DESCRIPTION OF THE TASK >>
The full listing below should be returned without a single change.

########

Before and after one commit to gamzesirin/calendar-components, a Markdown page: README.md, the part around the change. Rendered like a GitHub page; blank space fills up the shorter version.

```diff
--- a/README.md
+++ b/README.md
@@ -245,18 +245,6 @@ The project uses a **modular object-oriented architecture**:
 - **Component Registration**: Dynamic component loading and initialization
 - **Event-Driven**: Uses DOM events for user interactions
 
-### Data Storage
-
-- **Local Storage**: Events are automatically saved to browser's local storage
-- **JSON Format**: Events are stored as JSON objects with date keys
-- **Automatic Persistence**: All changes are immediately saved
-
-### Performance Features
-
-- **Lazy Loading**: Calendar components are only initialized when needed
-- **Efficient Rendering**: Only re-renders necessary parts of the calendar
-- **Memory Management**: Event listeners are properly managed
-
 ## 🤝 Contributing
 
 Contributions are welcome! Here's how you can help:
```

########

ANSWER SPACE >>
Before and after one commit to gamzesirin/calendar-components, a Markdown page: README.md, the part around the change. Rendered like a GitHub page; blank space fills up the shorter version.

```diff
--- a/README.md
+++ b/README.md
@@ -245,18 +245,6 @@ The project uses a **modular object-oriented architecture**:
 - **Component Registration**: Dynamic component loading and initialization
 - **Event-Driven**: Uses DOM events for user interactions
 
-### Data Storage
-
-- **Local Storage**: Events are automatically saved to browser's local storage
-- **JSON Format**: Events are stored as JSON objects with date keys
-- **Automatic Persistence**: All changes are immediately saved
-
-### Performance Features
-
-- **Lazy Loading**: Calendar components are only initialized when needed
-- **Efficient Rendering**: Only re-renders necessary parts of the calendar
-- **Memory Management**: Event listeners are properly managed
-
 ## 🤝 Contributing
 
 Contributions are welcome! Here's how you can help:
```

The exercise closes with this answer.